Washington, D.C. 20554
In the Matter of )
Skywave Electronics, Inc. ) File No. EB-00-AT-289
Rockford, Illinois ) NAL/Acct. No. X3248003
MEMORANDUM OPINION AND ORDER
Adopted: March 13, 2001 Released: March 15,
By the Chief, Enforcement Bureau:
1. In this Memorandum Opinion and Order (``Order''), we
set aside the previously released Memorandum Opinion and Order
in this matter,1 deny a Petition for Reconsideration, and
affirm the Forfeiture Order2 issued against Skywave
Electronics, Inc. (``Skywave''). We issued the Forfeiture
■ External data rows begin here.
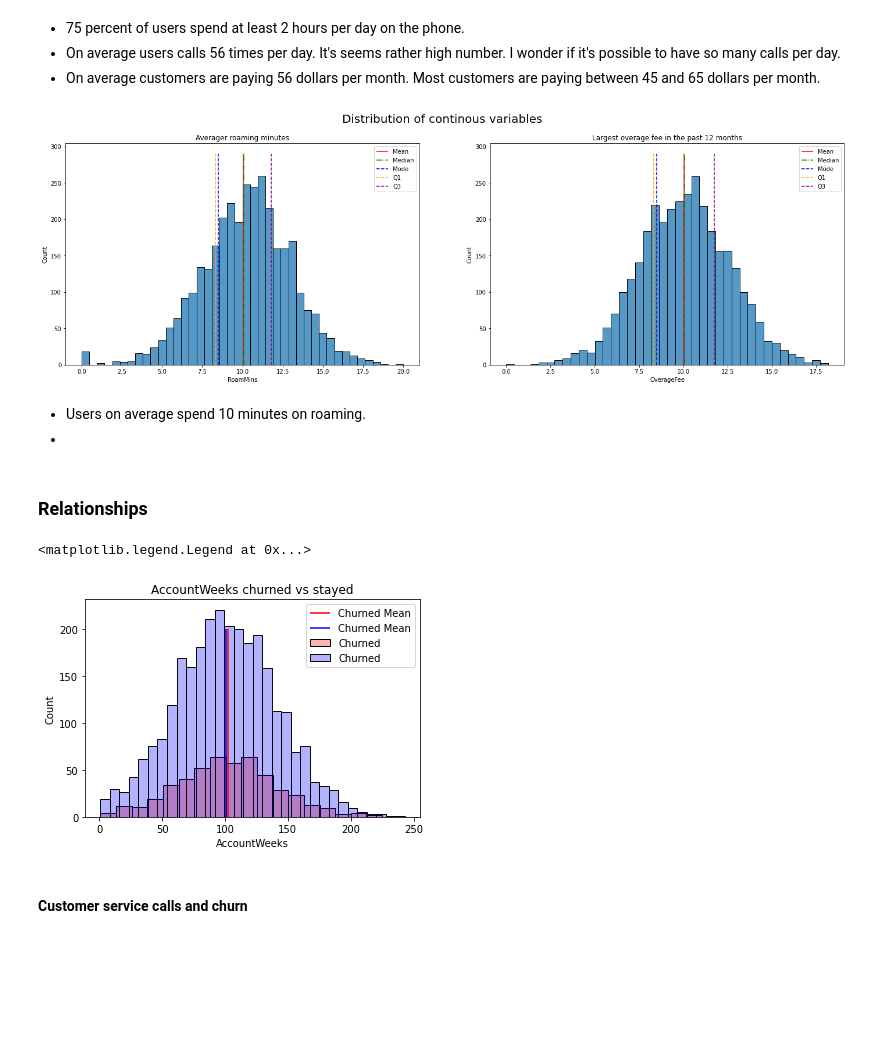
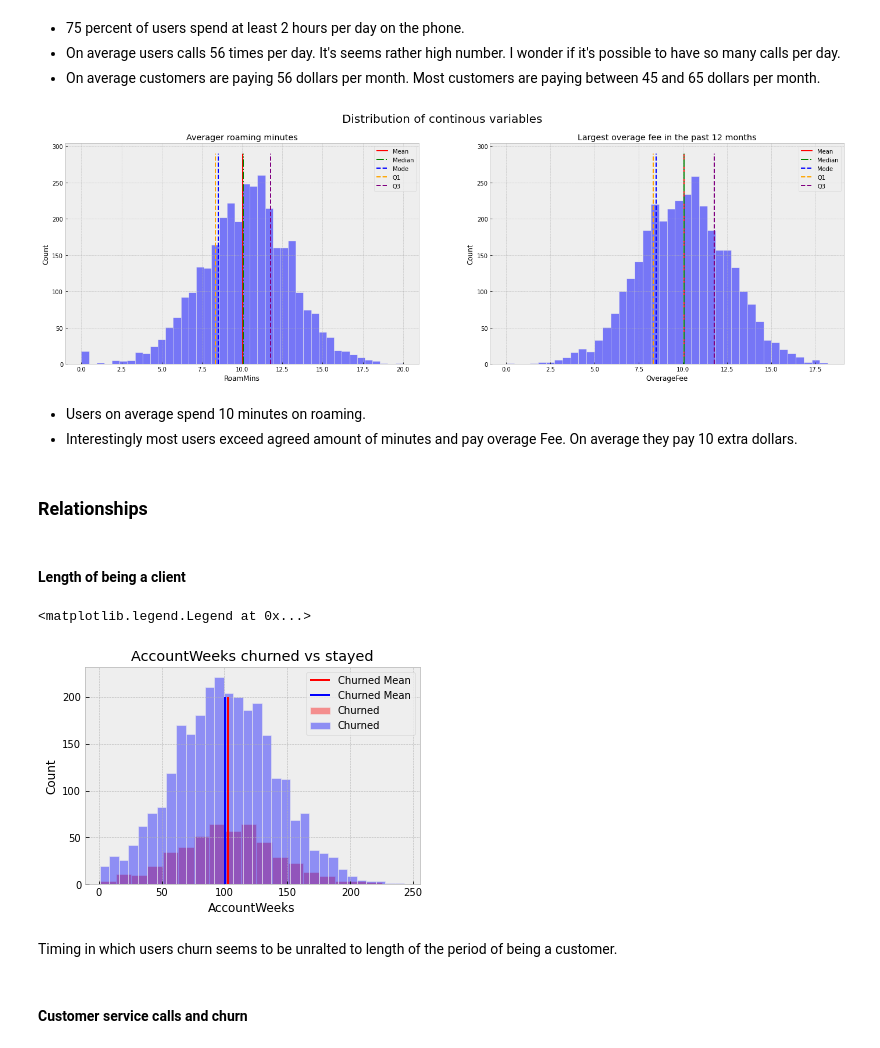
Before and after one commit to CarJung/Churn_exploration, a Jupyter notebook: Report.ipynb, the cells around one changed output. Cells and saved outputs as stored; diff of their text form; code cells hidden in the pictures; blank space fills up the shorter version.

```diff
--- a/Report.ipynb
+++ b/Report.ipynb
@@ -17,6 +17,8 @@ import matplotlib.pyplot as plt
 import seaborn as sns
 
 import pingouin as pg
+
+plt.style.use('bmh')
 # %%
 data = pd.read_csv('data/telecom_churn.csv')
 # %% [markdown]
@@ -144,43 +146,47 @@ ax[2].legend();
 # %%
 fig, ax = plt.subplots( 1,2, figsize=(24, 7))
 plt.suptitle('Distribution of continous variables', fontsize=20)
 
-sns.histplot(data['RoamMins'], ax = ax[0]);
+sns.histplot(data['RoamMins'], ax = ax[0], alpha = 0.5);
 ax[0].set_title('Averager roaming minutes')
 ax[0].vlines(data['OverageFee'].mean(),0,290,color='red',label='Mean' , linestyles='solid')
 ax[0].vlines(data['OverageFee'].median(),0,290,color='green',label='Median', linestyles='dashdot')
 ax[0].vlines(data['OverageFee'].mode()[0],0,290,color='blue',label='Mode', linestyles='dashed')
 ax[0].vlines(data['OverageFee'].quantile(0.25),0,290,color='orange',label='Q1', linestyles='dashed')
 ax[0].vlines(data['OverageFee'].quantile(0.75),0,290,color='purple',label='Q3', linestyles='dashed')
 ax[0].legend();
 
 
-sns.histplot(data['OverageFee'], ax = ax[1]);
+sns.histplot(data['OverageFee'], ax = ax[1], alpha = 0.5);
 ax[1].set_title('Largest overage fee in the past 12 months')
 ax[1].vlines(data['OverageFee'].mean(),0,290,color='red',label='Mean' , linestyles='solid')
 ax[1].vlines(data['OverageFee'].median(),0,290,color='green',label='Median', linestyles='dashdot')
 ax[1].vlines(data['OverageFee'].mode()[0],0,290,color='blue',label='Mode', linestyles='dashed')
 ax[1].vlines(data['OverageFee'].quantile(0.25),0,290,color='orange',label='Q1', linestyles='dashed')
 ax[1].vlines(data['OverageFee'].quantile(0.75),0,290,color='purple',label='Q3', linestyles='dashed')
 ax[1].legend();
 # %% [output]
-[figure, old version]
+[figure, new version]
 # %% [markdown]
 - Users on average spend 10 minutes on roaming.
--
+- Interestingly most users exceed agreed amount of minutes and pay overage Fee. On average they pay 10 extra dollars.
 # %% [markdown]
 ### Relationships
+# %% [markdown]
+#### Length of being a client
 # %%
 plt.title('AccountWeeks churned vs stayed')
-sns.histplot(data[data.Churn == 1]['AccountWeeks'], label='Churned', color='red', alpha = 0.3)
+sns.histplot(data[data.Churn == 1]['AccountWeeks'], label='Churned', color='red', alpha = 0.4)
 plt.vlines(data[data.Churn == 1]['AccountWeeks'].mean(), 0, 200, color='red', label='Churned Mean')
 
-sns.histplot(data[data.Churn == 0]['AccountWeeks'], label='Churned', color='blue',alpha = 0.3)
+sns.histplot(data[data.Churn == 0]['AccountWeeks'], label='Churned', color='blue',alpha = 0.4)
 plt.vlines(data[data.Churn == 0]['AccountWeeks'].mean(), 0, 200, color='blue', label='Churned Mean')
 plt.legend()
 # %% [output]
 <matplotlib.legend.Legend at 0x...>
-[figure, old version]
+[figure, new version]
+# %% [markdown]
+Timing in which users churn seems to be unralted to length of the period of being a customer.
 # %% [markdown]
 #### Customer service calls and  churn
 # %%
```
Also changed, not shown: parts of 5 cells of this notebook, 1 other file.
Order against Skywave in the amount of seven thousand dollars
($7,000) for violating Section 302 of the Communications Act
of 1934, as amended (``Act'')3 and Section 2.907 of the
Commission's Rules (``Rules''),4 by marketing a non-compliant
device for use in the FM broadcast band.
2. On May 9, 2000, the District Director of the Atlanta,
Georgia Field Office issued a Notice of Apparent Liability for
Forfeiture (``NAL'') in the amount of seven thousand dollars
($7,000) to Skywave for the referenced violations. Skywave
filed a response to the NAL. On December 14, 2000, the Chief,
Enforcement Bureau (``Bureau'') released a Forfeiture Order
issuing a $7,000 forfeiture to Skywave. On February 26, 2001,
the Bureau released a Memorandum Opinion and Order dismissing
a Petition for Reconsideration (``Petition'') of the
Forfeiture Order, because the petition was not timely filed.
The copy of the Petition in the Bureau's possession bore a
January 18, 2001, date stamp by the Commission's mailroom.
Unbeknownst to the Bureau, Skywave had, in fact, timely filed
a Petition for Reconsideration with the Commission. Skywave
submits a copy of the Petition bearing the Secretary's January
16, 2001, date stamp. However, the Bureau did not become
aware that the Petition was timely filed until March 1, 2001,
when Skywave filed a request that the Bureau set aside its
Memorandum Opinion and Order and consider the Petition on its
merits. Because Skywave actually did file a timely Petition
for Reconsideration, we will set aside the Memorandum Opinion
and Order released on February 26, 2001, and consider the
merits of the arguments Skywave raises in its Petition.
Accordingly, Skywave's request to set aside the previous
Memorandum Opinion and Order in this matter is granted, and we
proceed to consider its arguments.
3. Skywave holds a Grant of Equipment Authorization
(``Authorization'') for the manufacture and distribution of a
low-power transmitter device, the SKY-2000 Digital FM
Transmitter.5 On August 6, 1999, an agent in the Commission's
Denver Field Office investigated a complaint of an illegal FM
broadcast station. In the course of that investigation, the
agent found that the station was using Skywave's SKY-2000
digital FM transmitter. Field strength measurements taken
during the investigation showed that the SKY-2000 was
operating at 29 times the permitted level authorized by
Section 15.239 of the Rules6 for a non-licensed low-powered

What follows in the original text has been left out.